There are a few more nagging questions about the app. While it is undoubtedly visually appealing, to whom does the commercial side appeal? According to one reviewer on Apple’s App Store, the app is little more than a front for professional photographers to revitalize sales of old photos. If so, I can’t say that I’m entirely opposed, but the question of what revenues the app generates and to whom they flow remains. If the app is, as claimed, officially sponsored by UNESCO, does it generate any funds for the maintenance or preservation of heritage sites? Is the purpose of the app to generate interest? Is it possible to learn about similar sites that are not designated as world heritage, of which there are many?

Adobo to the Fore!

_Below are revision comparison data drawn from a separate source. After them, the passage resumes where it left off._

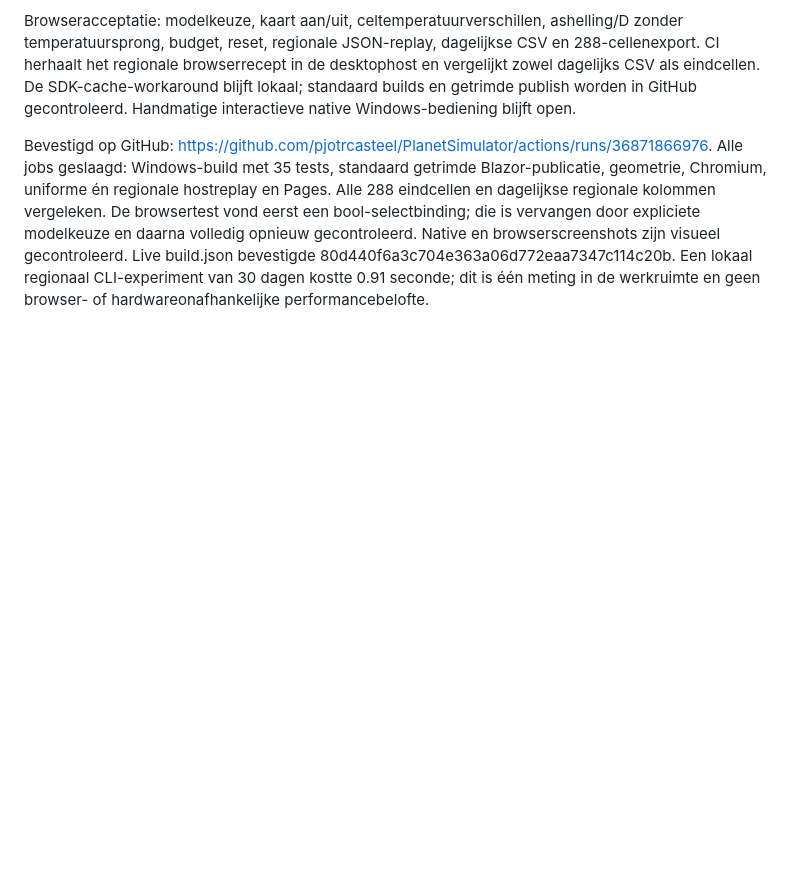
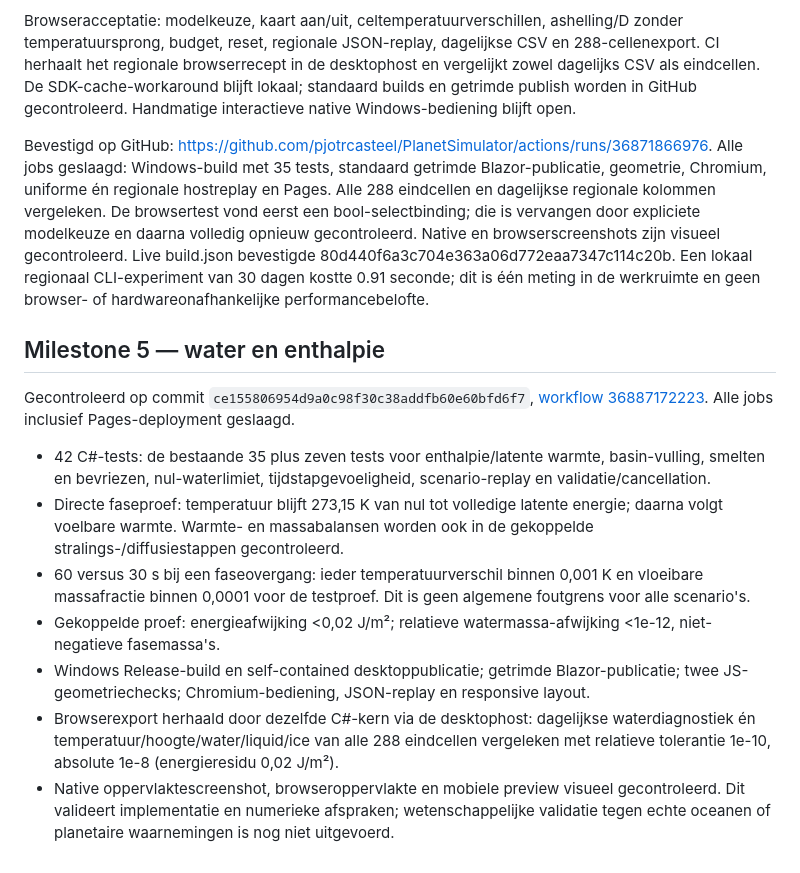
Before and after one commit to pjotrcasteel/PlanetSimulator, a Markdown page: docs/VALIDATION.md, the part around the change. GitHub-like rendering; blank space fills up the shorter version.

Commit message:
Document completed milestone 5 validation and live controls [skip ci]

```diff
--- a/docs/VALIDATION.md
+++ b/docs/VALIDATION.md
@@ -63,3 +63,16 @@ Bevestigde GitHub-validatie: https://github.com/pjotrcasteel/PlanetSimulator/act
 Browseracceptatie: modelkeuze, kaart aan/uit, celtemperatuurverschillen, ashelling/D zonder temperatuursprong, budget, reset, regionale JSON-replay, dagelijkse CSV en 288-cellenexport. CI herhaalt het regionale browserrecept in de desktophost en vergelijkt zowel dagelijks CSV als eindcellen. De SDK-cache-workaround blijft lokaal; standaard builds en getrimde publish worden in GitHub gecontroleerd. Handmatige interactieve native Windows-bediening blijft open.
 
 Bevestigd op GitHub: https://github.com/pjotrcasteel/PlanetSimulator/actions/runs/36871866976. Alle jobs geslaagd: Windows-build met 35 tests, standaard getrimde Blazor-publicatie, geometrie, Chromium, uniforme én regionale hostreplay en Pages. Alle 288 eindcellen en dagelijkse regionale kolommen vergeleken. De browsertest vond eerst een bool-selectbinding; die is vervangen door expliciete modelkeuze en daarna volledig opnieuw gecontroleerd. Native en browserscreenshots zijn visueel gecontroleerd. Live build.json bevestigde 80d440f6a3c704e363a06d772eaa7347c114c20b. Een lokaal regionaal CLI-experiment van 30 dagen kostte 0.91 seconde; dit is één meting in de werkruimte en geen browser- of hardwareonafhankelijke performancebelofte.
+
+
+## Milestone 5 — water en enthalpie
+
+Gecontroleerd op commit `ce155806954d9a0c98f30c38addfb60e60bfd6f7`, [workflow 36887172223](https://github.com/pjotrcasteel/PlanetSimulator/actions/runs/36887172223). Alle jobs inclusief Pages-deployment geslaagd.
+
+- 42 C#-tests: de bestaande 35 plus zeven tests voor enthalpie/latente warmte, basin-vulling, smelten en bevriezen, nul-waterlimiet, tijdstapgevoeligheid, scenario-replay en validatie/cancellation.
+- Directe faseproef: temperatuur blijft 273,15 K van nul tot volledige latente energie; daarna volgt voelbare warmte. Warmte- en massabalansen worden ook in de gekoppelde stralings-/diffusiestappen gecontroleerd.
+- 60 versus 30 s bij een faseovergang: ieder temperatuurverschil binnen 0,001 K en vloeibare massafractie binnen 0,0001 voor de testproef. Dit is geen algemene foutgrens voor alle scenario's.
+- Gekoppelde proef: energieafwijking <0,02 J/m²; relatieve watermassa-afwijking <1e-12, niet-negatieve fasemassa's.
+- Windows Release-build en self-contained desktoppublicatie; getrimde Blazor-publicatie; twee JS-geometriechecks; Chromium-bediening, JSON-replay en responsive layout.
+- Browserexport herhaald door dezelfde C#-kern via de desktophost: dagelijkse waterdiagnostiek én temperatuur/hoogte/water/liquid/ice van alle 288 eindcellen vergeleken met relatieve tolerantie 1e-10, absolute 1e-8 (energieresidu 0,02 J/m²).
+- Native oppervlaktescreenshot, browseroppervlakte en mobiele preview visueel gecontroleerd. Dit valideert implementatie en numerieke afspraken; wetenschappelijke validatie tegen echte oceanen of planetaire waarnemingen is nog niet uitgevoerd.
```
Also changed, not shown: docs/ROADMAP.md (+1 -1 lines), docs/WEB-DEMO.md (+5 -0 lines).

I’ve traveled a lot in the Philippines. It’s a big country, with many islands, and there are many variations on the recipe of adobo, an often salty (sometimes sweet) way of preparing chicken or pork. It’s usually served warm with white rice. I must admit that I’ve rarely had adobo while in the Philippines, but I’ve had it many times in North America. It’s a dish that will make you love Filipino cuisine if you don’t already. Cook and author Mark Bittman writes that “this Philippine classic has been called the best chicken dish in the world by a number of friends of mine” (How to Cook Everything [1998], p. 377). This week there was a great feature on the dish and its myriad varieties in the New York Times. In “The Adobo Experiment,” Sam Sifton writes:

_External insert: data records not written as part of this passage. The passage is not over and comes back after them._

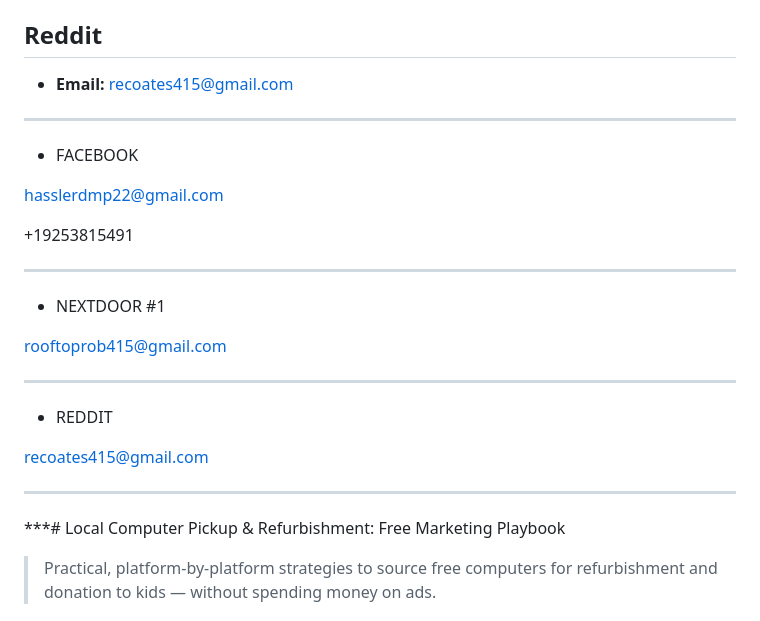
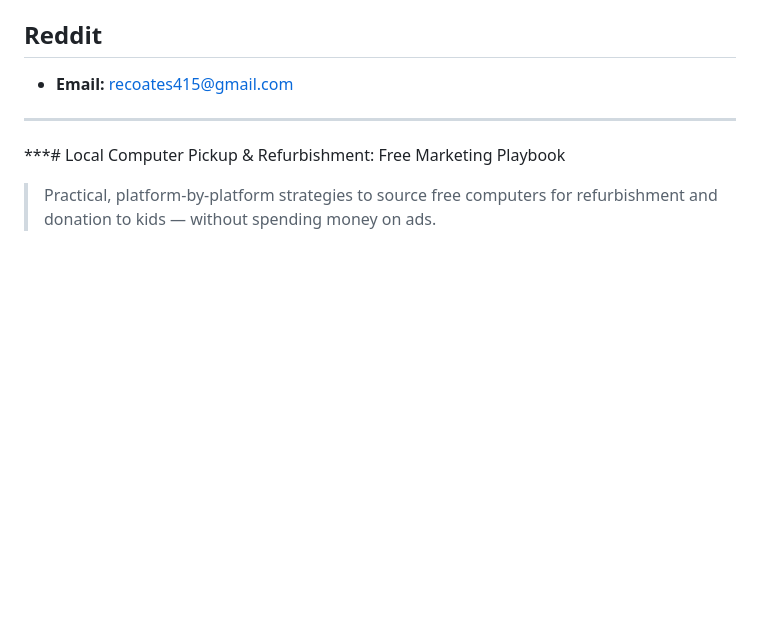
Before and after one commit to kalistampai/project_ewaste, a Markdown page: README.md, the part around the change. GitHub-like rendering; blank space fills up the shorter version.

```diff
--- a/README.md
+++ b/README.md
@@ -28,26 +28,6 @@
 
 ## Reddit
 - **Email:** [recoates415@gmail.com](mailto:recoates415@gmail.com)
-
-***
-
-* FACEBOOK
-
-hasslerdmp22@gmail.com
-
-+19253815491
-
-***
-
-* NEXTDOOR #1
-
-rooftoprob415@gmail.com
-
-***
-
-* REDDIT
-
-recoates415@gmail.com
 
 ***
 
```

There is great fun to be had in asking Filipinos how to make adobo, particularly when they are in groups. Filipino cooking is an evolutionary masterpiece, a cuisine that includes Chinese, Spanish, American and indigenous island influences, all rolled into one. But where for one Filipino the most important aspect of the dish is Spanish, for another it is Chinese, or both, or neither. (The journalist and food historian Raymond Sokolov has made the point that the ingredients for adobo were present in the Philippines before Magellan — only the name, which comes from a Spanish word for sauce, came later. “Lexical imperialism,” he called this process.)

There are a number of quotes from New York chefs Amy Besa and Romy Dorotan, authors of Memories of Philippine Kitchens and proprietors of Brooklyn’s Purple Yam Restaurant.

Although I’m not sure of the dish’s history beyond the article, it seems to be a food preparation style that has taken shape to preserve the food as much as cook it. You will notice that the dish will keep a long time in the refrigerator, and you can imagine that historically this was a good way to prepare tasty food that wouldn’t go bad immediately in the tropical climate of the Philippines.

I prefer the soy-sauce-based dish, especially prepared with chicken and lots of garlic. It’s wondrously simple to make. Here’s a basic recipe from my Manila friend Ricky Punzalan (with permission):

Ricky’s Basic Adobo

Ingredients

  • pieces of one chicken (or cubed pork, or a combination)
  • 1/2 cup soy sauce (prefer a Philippine brand according to my Filipino friends)
  • 1/4 cup coconut vinegar
  • 1 head of garlic (cloves separated, crushed, and peeled)
  • 1/2 cup water (or a bit more to cover the meat, but be wary of adding too much since the sauce will take longer to thicken with more liquid)

Preparation. Combine the ingredients in a pot, then boil until the meat is tender and the sauce has thickened (about an hour). Serve the meat over white rice, and spoon the sauce over the meat and rice.

As the NYT article points out, each family or community will have its own recipe. This is just a basic outline for the soy-sauce-based dish. Enjoy!